In the editorial offices at New Hope Natural Media, we've all been buzzing about the recent Zurich University study by Sabine Rohrmann, et al., which claimed to find a significantly increased risk of myocardial infarction (MI)—but not stroke—in people who take calcium supplements.
What gives? And what will be the shakeout for one of the most widely taken dietary supplements ever? (My colleague Todd Runestad wrote the first sally on this issue in a recent blog.)
In such matters, I am always grateful for the seasoned perspective of Robert Rountree, MD, a renowned, longtime integrative physician, and the medical editor who scrutinizes all of Delicious Living's articles.
His objections to the EPIC-Heidelberg study methodology follow, along with citations of well-designed studies that came to quite different conclusions about calcium and heart-attack risk.
"The way that the [EPIC-Heidelberg] assessment was performed was by giving people a questionnaire that asked whether they took a multivitamin and or calcium supplement. In other words, use of calcium supplements were entirely self-reported—a serious flaw. Furthermore, they did not ask the participants how much calcium they were taking, an omission that indicates a serious lack of understanding of nutritional principles. In other words, participants could have been taking as little as 100 mg or as much as 2000 mg of calcium. It doesn't make any sense to me to conclude that the effect would be the same regardless of the dose.
In contrast, consider this 2012 review of calcium intake and risk of CV disease by Sesso et al. at Brigham and Women's Hospital and Boston. They point out the major flaws in previous meta-analyses and conclude that the effect of calcium on CV disease is negligible.
If calcium supplements increase the risk of heart attacks, the assumption is that they would do so by increasing calcification of the arteries. Unlike the Swiss study, which simply looked at the incidence of heart attacks, this 2009 study from the Mayo Clinic actually measured aortic valve and coronary calcification for up to three years after the patient started taking calcium supplements. They did not find any significant progression of calcification.
One other thing to note: The Swiss researchers only found 354 heart attacks in the 11 years that the 24,000 men and women were followed. That is a very small number. When you are dealing with numbers that small, it doesn't take a big increase in the actual numbers to have a huge increase in the percent change."

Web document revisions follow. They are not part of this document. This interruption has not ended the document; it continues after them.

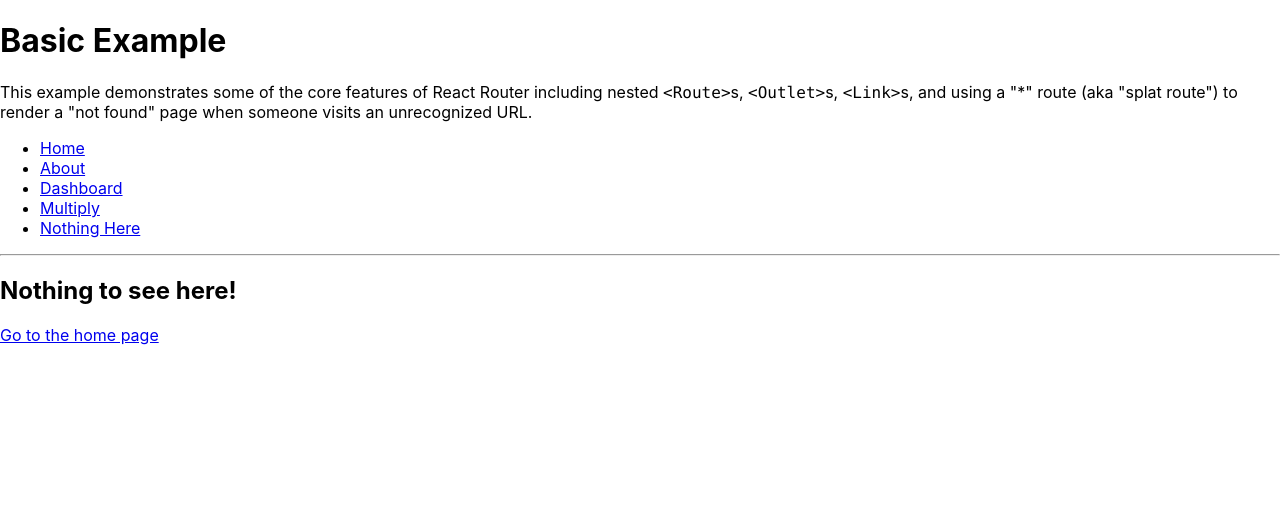
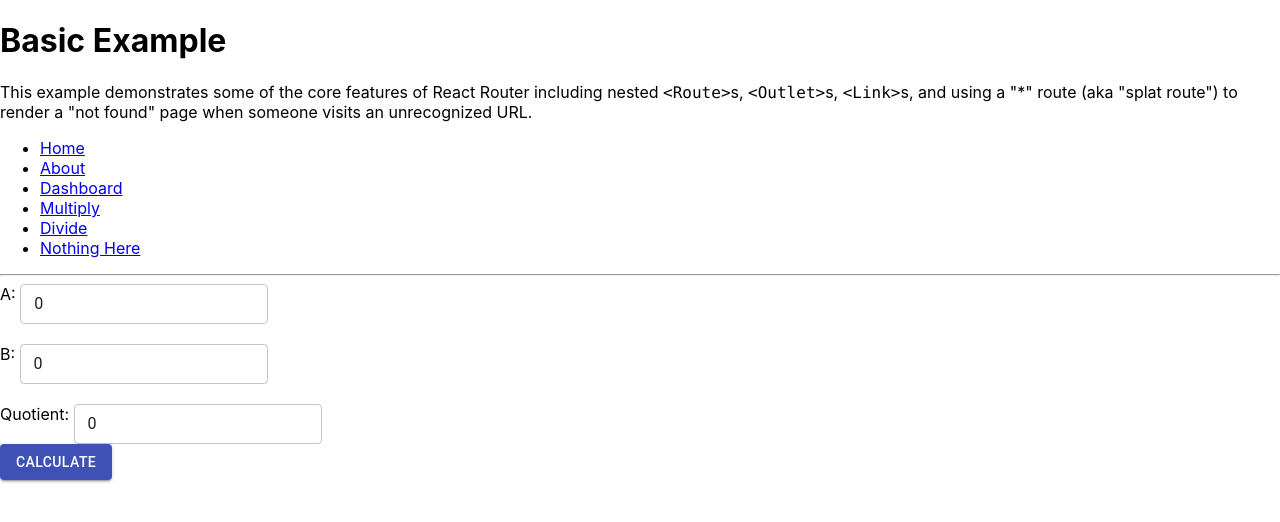
Before and after one commit to palate11/stock-calculator, a React (Create React App) app: page /divide in a window 1280 px wide. Shown: the top 522 px of the page. Built offline with nearby package versions, Linux system fonts and the light colour scheme.

Commit message:
Setup the Divider problem

```diff
--- a/src/App.jsx
+++ b/src/App.jsx
@@ -1,6 +1,7 @@
 import * as React from 'react'
 import { Routes, Route, Outlet, Link } from 'react-router-dom'
 import Multiplier from './components/Multiplier'
+import Divider from './components/Divider'
 
 export default function App() {
   return (
@@ -23,6 +24,7 @@ export default function App() {
           <Route path="about" element={<About />} />
           <Route path="dashboard" element={<Dashboard />} />
           <Route path="multiply" element={<Multiplier />} />
+          <Route path="divide" element={<Divider />} />
 
           {/* Using path="*"" means "match anything", so this route
                 acts like a catch-all for URLs that we don't have explicit
@@ -55,6 +57,9 @@ function Layout() {
           </li>
           <li>
             <Link to="/multiply">Multiply</Link>
+          </li>
+          <li>
+            <Link to="/divide">Divide</Link>
           </li>
           <li>
             <Link to="/nothing-here">Nothing Here</Link>
--- /dev/null
+++ b/src/components/Divider.jsx
@@ -0,0 +1,73 @@
+/**
+ * Make 3 text fields
+ * - Text Field 1 and 2 are the numbers to be multiplied
+ * - Text Field 3 is the result
+ * Add a button that says "Calculate" and can be clicked
+ */
+
+import { useState } from 'react'
+import TextField from '@material-ui/core/TextField'
+import Button from '@material-ui/core/Button'
+
+const Divider = props => {
+  const [number1, setNumber1] = useState(0)
+  const [number2, setNumber2] = useState(0)
+  const [result, setResult] = useState(0)
+
+  const calculate = () => {
+    const result = parseInt(number1) * parseInt(number2)
+    setResult(result)
+  }
+
+  const update1 = event => {
+    const { value } = event.target
+    setNumber1(value)
+  }
+
+  const update2 = event => {
+    const { value } = event.target
+    setNumber2(value)
+  }
+
+  // console.log('number1: ' + number1)
+  // console.log('number2: ' + number2)
+  // console.log('result: ' + result)
+
+  return (
+    <div>
+      <div>
+        A:{' '}
+        <TextField
+          id="outlined-basic"
+          variant="outlined"
+          value={number1}
+          onChange={e => update1(e)}
+          size="small"
+        />
+      </div>
+
+      <br />
+      <div>
+        B:{' '}
+        <TextField
+          id="outlined-basic"
+          variant="outlined"
+          value={number2}
+          onChange={e => update2(e)}
+          size="small"
+        />
+      </div>
+
+      <br />
+      <div>
+        Quotient: <TextField id="outlined-basic" variant="outlined" value={result} size="small" />
+      </div>
+
+      <Button variant="contained" color="primary" onClick={calculate}>
+        Calculate
+      </Button>
+    </div>
+  )
+}
+
+export default Divider
```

How negatively do you think this research news will affect sales (and formulations) of calcium supplements? How can the industry best respond? Leave a comment.